Mohamed Al-Saeed Idris, a founding member of the Nasserist Popular Current said that Salafist parties are unwilling to cooperate with regional parties such as Iran. Idris noted that “during discussions about restoring Egypt’s regional role in light of conditions in Syria, there was a need for Egypt, Iran and Turkey to form an axis, but they rejected the idea because of ideological differences with Tehran. The Salafists would only support a text urging the Islamic world to coordinate action, without mentioning Iran.”
During discussions of future steps, Essam Sultan from Al-Wasat Party, said: “There are two tracks to keep in mind. First, the political track that is governed by international political considerations, agreements, treaties and charters; the second track is the masses, that has a higher ceiling, which is what we are working on now. We are demanding support for Gaza and this achieves many goals, including restoring Egypt’s role.
“When we pressure the regime and government to revise Camp David, this is a political goal that must be shielded by popular support. When we call for Arab unity, that is also a goal. We believe the world changes by the will of the people and we will continue putting pressure on everyone, starting with our own regime and leadership.

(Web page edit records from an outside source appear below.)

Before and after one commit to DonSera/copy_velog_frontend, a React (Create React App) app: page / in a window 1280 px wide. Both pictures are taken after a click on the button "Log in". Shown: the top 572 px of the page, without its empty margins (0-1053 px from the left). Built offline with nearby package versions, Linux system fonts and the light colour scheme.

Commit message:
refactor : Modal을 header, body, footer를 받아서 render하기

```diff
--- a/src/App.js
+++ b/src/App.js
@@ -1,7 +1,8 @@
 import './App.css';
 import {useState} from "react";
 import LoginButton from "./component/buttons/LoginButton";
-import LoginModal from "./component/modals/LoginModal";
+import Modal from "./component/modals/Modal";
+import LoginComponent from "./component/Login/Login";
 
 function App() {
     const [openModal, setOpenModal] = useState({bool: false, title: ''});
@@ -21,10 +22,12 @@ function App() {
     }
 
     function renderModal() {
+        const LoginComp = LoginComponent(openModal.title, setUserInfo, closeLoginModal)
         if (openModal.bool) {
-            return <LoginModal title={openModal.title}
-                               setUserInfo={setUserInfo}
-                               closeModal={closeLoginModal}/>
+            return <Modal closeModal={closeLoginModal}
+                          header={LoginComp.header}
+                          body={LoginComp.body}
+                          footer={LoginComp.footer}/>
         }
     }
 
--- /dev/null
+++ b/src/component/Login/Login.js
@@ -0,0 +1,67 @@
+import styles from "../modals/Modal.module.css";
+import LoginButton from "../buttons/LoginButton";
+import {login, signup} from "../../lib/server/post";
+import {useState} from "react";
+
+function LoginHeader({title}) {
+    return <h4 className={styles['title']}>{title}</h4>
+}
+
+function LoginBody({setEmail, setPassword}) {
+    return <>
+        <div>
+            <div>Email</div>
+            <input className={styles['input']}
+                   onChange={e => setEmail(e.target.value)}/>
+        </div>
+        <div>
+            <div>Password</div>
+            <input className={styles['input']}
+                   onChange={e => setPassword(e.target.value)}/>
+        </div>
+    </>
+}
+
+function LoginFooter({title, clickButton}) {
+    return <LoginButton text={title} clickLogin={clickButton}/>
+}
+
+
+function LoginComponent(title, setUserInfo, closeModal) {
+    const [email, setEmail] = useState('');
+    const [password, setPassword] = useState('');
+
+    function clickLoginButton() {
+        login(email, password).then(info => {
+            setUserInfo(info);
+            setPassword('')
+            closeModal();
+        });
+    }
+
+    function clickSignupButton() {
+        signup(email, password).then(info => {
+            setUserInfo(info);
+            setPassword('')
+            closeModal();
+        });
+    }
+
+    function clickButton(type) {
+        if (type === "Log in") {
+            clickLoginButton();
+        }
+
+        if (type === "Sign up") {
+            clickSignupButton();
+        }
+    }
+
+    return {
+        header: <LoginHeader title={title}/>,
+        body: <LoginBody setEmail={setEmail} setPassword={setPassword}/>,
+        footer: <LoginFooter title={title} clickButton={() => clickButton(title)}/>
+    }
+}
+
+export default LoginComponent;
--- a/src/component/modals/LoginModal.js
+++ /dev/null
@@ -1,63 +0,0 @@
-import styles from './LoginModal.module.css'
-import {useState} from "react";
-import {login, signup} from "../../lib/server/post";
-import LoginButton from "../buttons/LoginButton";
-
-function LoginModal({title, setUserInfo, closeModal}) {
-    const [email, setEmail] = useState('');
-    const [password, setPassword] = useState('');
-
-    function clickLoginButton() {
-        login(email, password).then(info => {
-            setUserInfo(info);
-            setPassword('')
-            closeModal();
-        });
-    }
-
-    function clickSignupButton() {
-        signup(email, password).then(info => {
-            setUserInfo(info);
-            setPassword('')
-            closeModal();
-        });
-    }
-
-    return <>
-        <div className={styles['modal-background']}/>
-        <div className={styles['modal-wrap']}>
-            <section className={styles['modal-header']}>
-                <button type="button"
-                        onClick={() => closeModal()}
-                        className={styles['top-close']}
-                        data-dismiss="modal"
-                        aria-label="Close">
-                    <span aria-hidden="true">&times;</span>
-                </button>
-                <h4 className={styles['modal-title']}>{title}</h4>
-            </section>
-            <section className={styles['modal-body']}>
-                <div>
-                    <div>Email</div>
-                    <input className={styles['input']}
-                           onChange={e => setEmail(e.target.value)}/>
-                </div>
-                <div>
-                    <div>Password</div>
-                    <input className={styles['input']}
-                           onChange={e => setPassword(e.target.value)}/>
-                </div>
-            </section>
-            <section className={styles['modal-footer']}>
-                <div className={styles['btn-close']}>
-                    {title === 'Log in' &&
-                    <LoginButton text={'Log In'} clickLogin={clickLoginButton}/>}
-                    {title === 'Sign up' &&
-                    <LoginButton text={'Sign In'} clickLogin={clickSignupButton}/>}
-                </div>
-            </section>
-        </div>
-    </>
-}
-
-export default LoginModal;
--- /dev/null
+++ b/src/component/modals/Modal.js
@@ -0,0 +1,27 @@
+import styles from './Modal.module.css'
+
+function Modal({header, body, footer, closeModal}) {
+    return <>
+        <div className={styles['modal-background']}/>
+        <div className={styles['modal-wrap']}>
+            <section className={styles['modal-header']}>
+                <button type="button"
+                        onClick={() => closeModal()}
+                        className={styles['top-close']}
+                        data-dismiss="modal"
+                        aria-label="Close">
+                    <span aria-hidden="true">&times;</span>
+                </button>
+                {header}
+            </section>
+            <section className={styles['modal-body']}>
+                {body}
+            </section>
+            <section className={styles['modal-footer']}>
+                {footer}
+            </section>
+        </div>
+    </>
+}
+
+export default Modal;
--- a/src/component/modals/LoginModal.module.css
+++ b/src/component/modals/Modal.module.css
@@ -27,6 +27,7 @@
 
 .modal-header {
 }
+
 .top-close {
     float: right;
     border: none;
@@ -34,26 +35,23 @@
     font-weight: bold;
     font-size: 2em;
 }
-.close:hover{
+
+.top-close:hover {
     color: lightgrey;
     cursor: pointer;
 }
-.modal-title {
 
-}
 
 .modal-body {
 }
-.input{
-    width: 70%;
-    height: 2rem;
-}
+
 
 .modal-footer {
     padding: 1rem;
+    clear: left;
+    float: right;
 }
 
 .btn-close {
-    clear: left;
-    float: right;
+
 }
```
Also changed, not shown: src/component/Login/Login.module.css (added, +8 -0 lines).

We will also put pressure on Israel by supporting the resistance.”
The meeting was attended by a wide range of political groups, including the FJP (under chairman El-Katatni); the Salafist El-Nour Party, Asala Party, and the Fadila Party, the liberal Free Egyptians Party, the Ghad El-Thawra Party, and the 6 April Youth Movement, along with several Nasserist parties under the Popular Current umbrella and independent MPs.